__Directions for this task__
A word-for-word copy of the listing that follows is required.

+---+

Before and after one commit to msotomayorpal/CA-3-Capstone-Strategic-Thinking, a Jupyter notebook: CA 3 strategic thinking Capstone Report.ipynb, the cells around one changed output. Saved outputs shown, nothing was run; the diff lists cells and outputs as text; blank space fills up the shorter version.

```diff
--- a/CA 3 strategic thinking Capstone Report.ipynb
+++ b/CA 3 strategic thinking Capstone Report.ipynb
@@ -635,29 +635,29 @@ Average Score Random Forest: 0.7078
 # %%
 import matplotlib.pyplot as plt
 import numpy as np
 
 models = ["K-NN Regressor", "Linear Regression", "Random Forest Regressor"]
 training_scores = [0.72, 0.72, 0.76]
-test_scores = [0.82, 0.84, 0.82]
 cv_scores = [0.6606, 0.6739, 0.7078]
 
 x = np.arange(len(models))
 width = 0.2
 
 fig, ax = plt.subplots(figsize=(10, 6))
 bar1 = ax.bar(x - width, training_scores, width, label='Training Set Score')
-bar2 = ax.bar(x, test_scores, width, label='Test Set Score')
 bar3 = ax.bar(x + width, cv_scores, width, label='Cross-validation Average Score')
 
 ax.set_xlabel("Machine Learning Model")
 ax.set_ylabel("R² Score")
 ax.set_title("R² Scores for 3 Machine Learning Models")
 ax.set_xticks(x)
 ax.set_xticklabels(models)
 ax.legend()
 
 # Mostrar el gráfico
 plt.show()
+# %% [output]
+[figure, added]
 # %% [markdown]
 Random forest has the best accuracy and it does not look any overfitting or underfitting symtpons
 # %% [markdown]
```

+---+

__Expected answer__
Before and after one commit to msotomayorpal/CA-3-Capstone-Strategic-Thinking, a Jupyter notebook: CA 3 strategic thinking Capstone Report.ipynb, the cells around one changed output. Saved outputs shown, nothing was run; the diff lists cells and outputs as text; blank space fills up the shorter version.

```diff
--- a/CA 3 strategic thinking Capstone Report.ipynb
+++ b/CA 3 strategic thinking Capstone Report.ipynb
@@ -635,29 +635,29 @@ Average Score Random Forest: 0.7078
 # %%
 import matplotlib.pyplot as plt
 import numpy as np
 
 models = ["K-NN Regressor", "Linear Regression", "Random Forest Regressor"]
 training_scores = [0.72, 0.72, 0.76]
-test_scores = [0.82, 0.84, 0.82]
 cv_scores = [0.6606, 0.6739, 0.7078]
 
 x = np.arange(len(models))
 width = 0.2
 
 fig, ax = plt.subplots(figsize=(10, 6))
 bar1 = ax.bar(x - width, training_scores, width, label='Training Set Score')
-bar2 = ax.bar(x, test_scores, width, label='Test Set Score')
 bar3 = ax.bar(x + width, cv_scores, width, label='Cross-validation Average Score')
 
 ax.set_xlabel("Machine Learning Model")
 ax.set_ylabel("R² Score")
 ax.set_title("R² Scores for 3 Machine Learning Models")
 ax.set_xticks(x)
 ax.set_xticklabels(models)
 ax.legend()
 
 # Mostrar el gráfico
 plt.show()
+# %% [output]
+[figure, added]
 # %% [markdown]
 Random forest has the best accuracy and it does not look any overfitting or underfitting symtpons
 # %% [markdown]
```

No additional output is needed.